TASK STATEMENT: Output the records precisely as they stand. Pictures are to be skipped.

(Collected data entries)
# # # # # # #

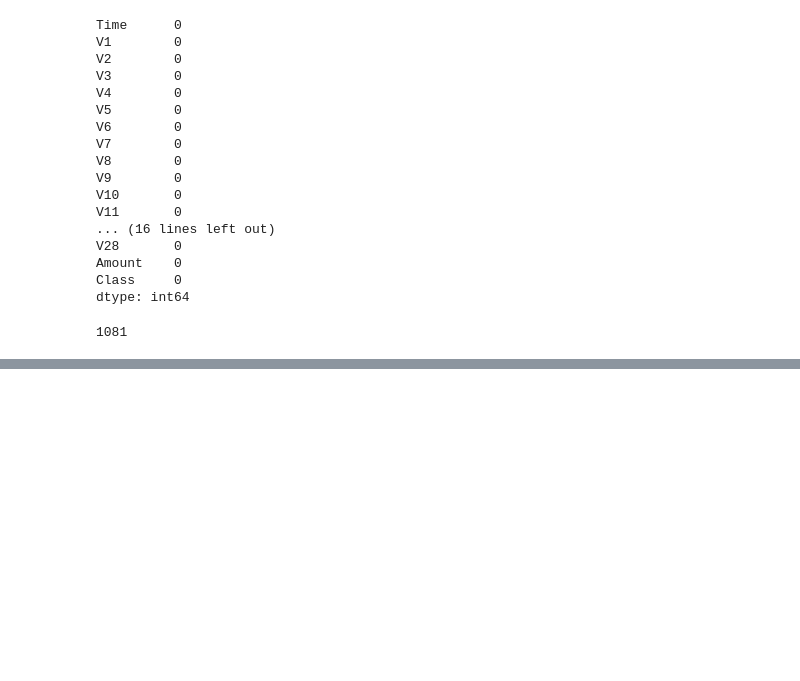
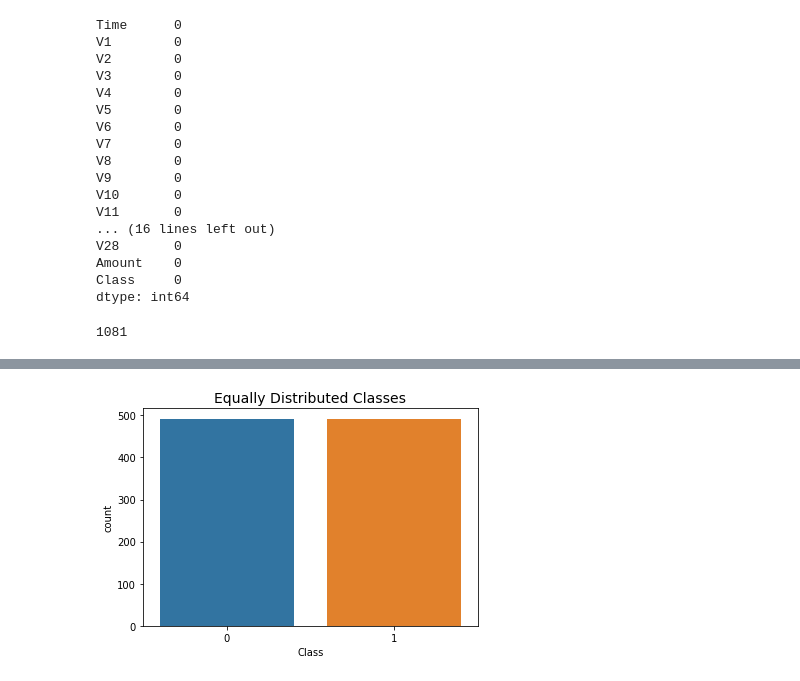
Before and after one commit to joness02/Credit-Card-Fraud-Detection-Kaggle-Challenge, a Jupyter notebook: Credit Card Fraud.ipynb, the cells around one changed output, grey strips where cells are left out. Drawn from its saved outputs; the diff is of its cells as text; code cells hidden in the pictures; blank space fills up the shorter version.

```diff
--- a/Credit Card Fraud.ipynb
+++ b/Credit Card Fraud.ipynb
@@ -130,0 +147,18 @@ y = data['Class']
+# %%
+# Scaling Amount and Time
+
+
+# RobustScaler is less prone to outliers.
+rob_scaler = RobustScaler()
+
+data['scaled_amount'] = rob_scaler.fit_transform(data['Amount'].values.reshape(-1,1))
+data['scaled_time'] = rob_scaler.fit_transform(data['Time'].values.reshape(-1,1))
+
+data.drop(['Time','Amount'], axis=1, inplace=True)
+# %%
+scaled_amount = data['scaled_amount']
+scaled_time = data['scaled_time']
+
+data.drop(['scaled_amount', 'scaled_time'], axis=1, inplace=True)
+data.insert(0, 'scaled_amount', scaled_amount)
+data.insert(1, 'scaled_time', scaled_time)
@@ -131,21 +183,17 @@ y = data['Class']
 # %%
-from imblearn.under_sampling import RandomUnderSampler
 
-# define the random under-sampling strategy
-rus = RandomUnderSampler(random_state=42)
+# Lets shuffle the data before creating the subsamples
 
-# perform random under-sampling on the data
-X_resampled, y_resampled = rus.fit_resample(X, y)
+data = data.sample(frac=1)
 
-# check for class imbalance after random under-sampling
-print(pd.Series(y_resampled).value_counts())
+# amount of fraud classes 492 rows.
+fraud_df = data.loc[data['Class'] == 1]
+non_fraud_df = data.loc[data['Class'] == 0][:492]
 
-# combine the resampled data into a new dataframe
-data_resampled = pd.concat([pd.DataFrame(X_resampled), pd.DataFrame(y_resampled, columns=['Class'])], axis=1)
+normal_distributed_df = pd.concat([fraud_df, non_fraud_df])
 
-# shuffle the resampled data
-data_resampled = data_resampled.sample(frac=1).reset_index(drop=True)
+# Shuffle dataframe rows
+new_df = normal_distributed_df.sample(frac=1, random_state=42)
 
-# check the shape of the resampled data
-print(data_resampled.shape)
+new_df.head()
 # %% [output]
@@ -167,0 +207,6 @@ X_test = scaler.transform(X_test)
+# %%
+sns.countplot(data=new_df, x="Class")
+plt.title('Equally Distributed Classes', fontsize=14)
+plt.show()
+# %% [output]
+[figure, added]
```
Also changed, not shown: parts of 31 cells of this notebook.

# # # # # # #

TASK OUTPUT:
Before and after one commit to joness02/Credit-Card-Fraud-Detection-Kaggle-Challenge, a Jupyter notebook: Credit Card Fraud.ipynb, the cells around one changed output, grey strips where cells are left out. Drawn from its saved outputs; the diff is of its cells as text; code cells hidden in the pictures; blank space fills up the shorter version.

```diff
--- a/Credit Card Fraud.ipynb
+++ b/Credit Card Fraud.ipynb
@@ -130,0 +147,18 @@ y = data['Class']
+# %%
+# Scaling Amount and Time
+
+
+# RobustScaler is less prone to outliers.
+rob_scaler = RobustScaler()
+
+data['scaled_amount'] = rob_scaler.fit_transform(data['Amount'].values.reshape(-1,1))
+data['scaled_time'] = rob_scaler.fit_transform(data['Time'].values.reshape(-1,1))
+
+data.drop(['Time','Amount'], axis=1, inplace=True)
+# %%
+scaled_amount = data['scaled_amount']
+scaled_time = data['scaled_time']
+
+data.drop(['scaled_amount', 'scaled_time'], axis=1, inplace=True)
+data.insert(0, 'scaled_amount', scaled_amount)
+data.insert(1, 'scaled_time', scaled_time)
@@ -131,21 +183,17 @@ y = data['Class']
 # %%
-from imblearn.under_sampling import RandomUnderSampler
 
-# define the random under-sampling strategy
-rus = RandomUnderSampler(random_state=42)
+# Lets shuffle the data before creating the subsamples
 
-# perform random under-sampling on the data
-X_resampled, y_resampled = rus.fit_resample(X, y)
+data = data.sample(frac=1)
 
-# check for class imbalance after random under-sampling
-print(pd.Series(y_resampled).value_counts())
+# amount of fraud classes 492 rows.
+fraud_df = data.loc[data['Class'] == 1]
+non_fraud_df = data.loc[data['Class'] == 0][:492]
 
-# combine the resampled data into a new dataframe
-data_resampled = pd.concat([pd.DataFrame(X_resampled), pd.DataFrame(y_resampled, columns=['Class'])], axis=1)
+normal_distributed_df = pd.concat([fraud_df, non_fraud_df])
 
-# shuffle the resampled data
-data_resampled = data_resampled.sample(frac=1).reset_index(drop=True)
+# Shuffle dataframe rows
+new_df = normal_distributed_df.sample(frac=1, random_state=42)
 
-# check the shape of the resampled data
-print(data_resampled.shape)
+new_df.head()
 # %% [output]
@@ -167,0 +207,6 @@ X_test = scaler.transform(X_test)
+# %%
+sns.countplot(data=new_df, x="Class")
+plt.title('Equally Distributed Classes', fontsize=14)
+plt.show()
+# %% [output]
+[figure, added]
```
Also changed, not shown: parts of 31 cells of this notebook.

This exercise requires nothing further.